Brussels, 15th April 2019
This morning, EU Member States gave the copyright directive the final green light, closing over two years of legislative process and hundreds of hours of debates.
IMPALA’s Executive Chair Helen Smith commented: "It was a long road and we would like to thank everyone who contributed to the discussion. As a result, we now have a balanced text that sets a precedent for the rest of the world to follow, by putting citizens and creators at the heart of the reform and introducing clear rules for online platforms".
Smith continued: “By adopting this landmark text, the EU has proved itself a leader in terms of delivering a fair, open and sustainable internet. This text clarifies the position of platforms, building on European case law. It is a first of its kind, and sets an example for other countries across the globe."
IMPALA and its members will now focus on the implementation of the directive at national level. As well as clarifying the position of platforms, the directive includes provisions for performers and authors, which complement the WIN Digital Deals Declaration. A host of other reforms are also included such as a new right for newspaper publishers and new exceptions to allow text and data mining.

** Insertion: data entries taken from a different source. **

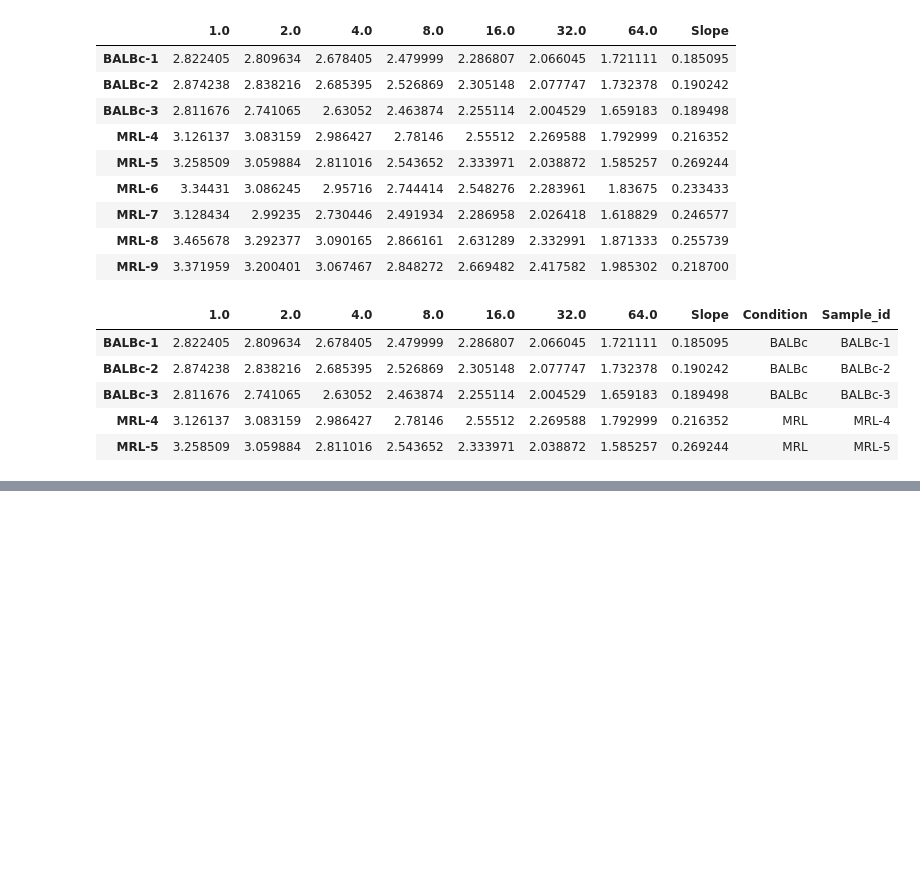
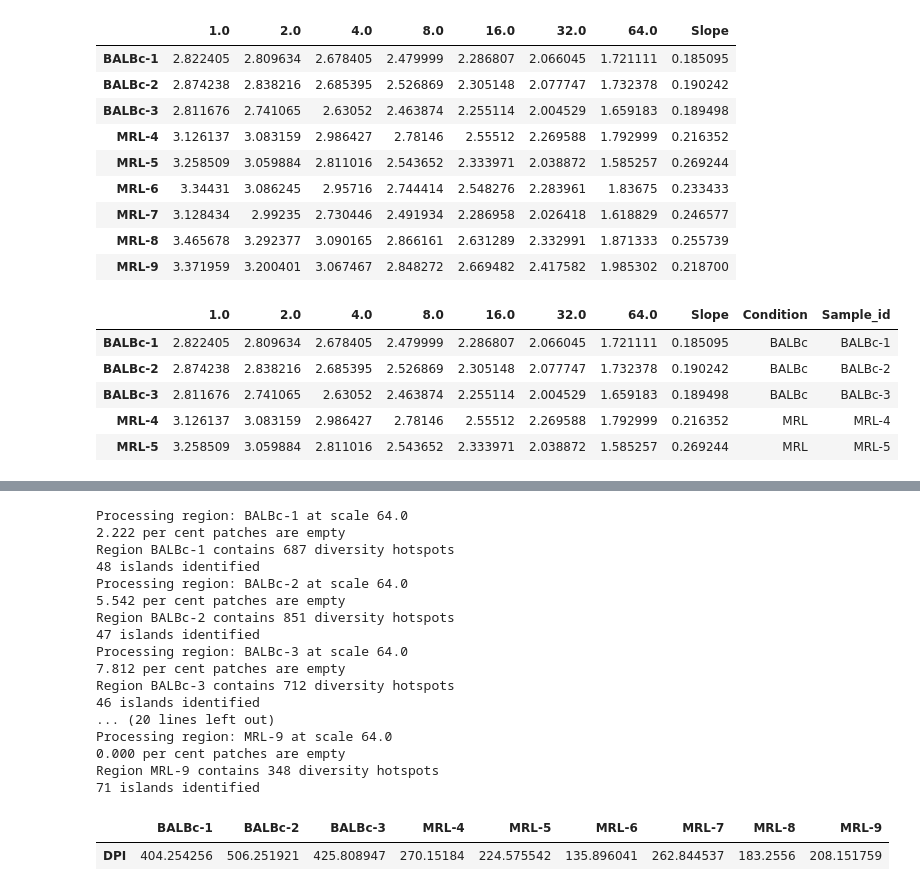
Before and after one commit to Feanor007/MESA, a Jupyter notebook: docs/notebooks/tutorials/MESA_Tutorials.ipynb, the cells around one changed output, grey strips where cells are left out. Drawn from its saved outputs; the diff is of its cells as text; code cells hidden in the pictures; blank space fills up the shorter version.

```diff
--- a/docs/notebooks/tutorials/MESA_Tutorials.ipynb
+++ b/docs/notebooks/tutorials/MESA_Tutorials.ipynb
@@ -226,27 +221,17 @@ df_results.head()
 | MRL-4 | 3.126137 | 3.083159 | 2.986427 | 2.78146 | 2.55512 | 2.269588 | 1.792999 | 0.216352 | MRL | MRL-4 |
 | MRL-5 | 3.258509 | 3.059884 | 2.811016 | 2.543652 | 2.333971 | 2.038872 | 1.585257 | 0.269244 | MRL | MRL-5 |
 # %%
-# Identify cellular frequency and cell co-occurrence in all samples
-total_merged_series = []
-
-cellfreq_results_mice = []
-GDI_results = []
-
-cooccurrence_freq_results = []
-cooccurrence_freq_results_mice = []
-
-for library, library_name in zip(library_ids, library_names):
-    total_cellfreq_dict, GDIs, spot_cooccurrence_dict = eco.diversity_clustering(spatial_data=adata,
-                                                                                 scale=64.0,
-                                                                                 library_key='sample',
-                                                                                 library_ids=library,
-                                                                                 spatial_key='spatial',
-                                                                                 cluster_key='cell_type',
-                                                                                 hotspot=Hot,
-                                                                                 top=None,
-                                                                                 selected_comb=None,
-                                                                                 restricted=False,
-                                                                                 metric='Shannon Diversity')
+# Calculate GDI
+gdi_results = eco.calculate_GDI(spatial_data=adata,
+                                scale=64.0,
+                                library_key='sample',
+                                library_ids=library_ids,
+                                spatial_key='spatial',
+                                cluster_key='cell_type',
+                                hotspot=Hot,
+                                restricted=False,
+                                metric='Shannon Diversity')
+gdi_results
 # %% [output]
 Processing region: BALBc-1 at scale 64.0
 2.222 per cent patches are empty
@@ -346,0 +254,31 @@ NameError: name 'append_series_to_df' is not defined
+# %%
+# Calculate DPI for hotspots
+dpi_results = eco.calculate_DPI(spatial_data=adata,
+                                scale=64.0,
+                                library_key='sample',
+                                library_ids=library_ids,
+                                spatial_key='spatial',
+                                cluster_key='cell_type',
+                                hotspot=Hot,
+                                metric='Shannon Diversity')
+dpi_results
+# %% [output]
+Processing region: BALBc-1 at scale 64.0
+2.222 per cent patches are empty
+Region BALBc-1 contains 687 diversity hotspots
+48 islands identified
+Processing region: BALBc-2 at scale 64.0
+5.542 per cent patches are empty
+Region BALBc-2 contains 851 diversity hotspots
+47 islands identified
+Processing region: BALBc-3 at scale 64.0
+7.812 per cent patches are empty
+Region BALBc-3 contains 712 diversity hotspots
+46 islands identified
+... (20 lines left out)
+Processing region: MRL-9 at scale 64.0
+0.000 per cent patches are empty
+Region MRL-9 contains 348 diversity hotspots
+71 islands identified
+|  | BALBc-1 | BALBc-2 | BALBc-3 | MRL-4 | MRL-5 | MRL-6 | MRL-7 | MRL-8 | MRL-9 |
+| DPI | 404.254256 | 506.251921 | 425.808947 | 270.15184 | 224.575542 | 135.896041 | 262.844537 | 183.2556 | 208.151759 |
```
Also changed, not shown: parts of 11 cells of this notebook, 4 other files.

Helen Smith concluded: “The directive now has to be implemented nationally, and we look forward to continuing the discussion locally with our members and all interested stakeholders.”
IMPALA was established in April 2000 to represent European independent music companies. 99% of Europe’s music companies are SMEs. Known as the “independents”, they are world leaders in terms of innovation and discovering new music and artists - they produce more than 80% of all new releases and account for 80% of the sector's jobs. IMPALA's mission is to grow the independent music sector, return more value to artists, promote cultural diversity and entrepreneurship, improve political access and modernise perceptions of the music sector.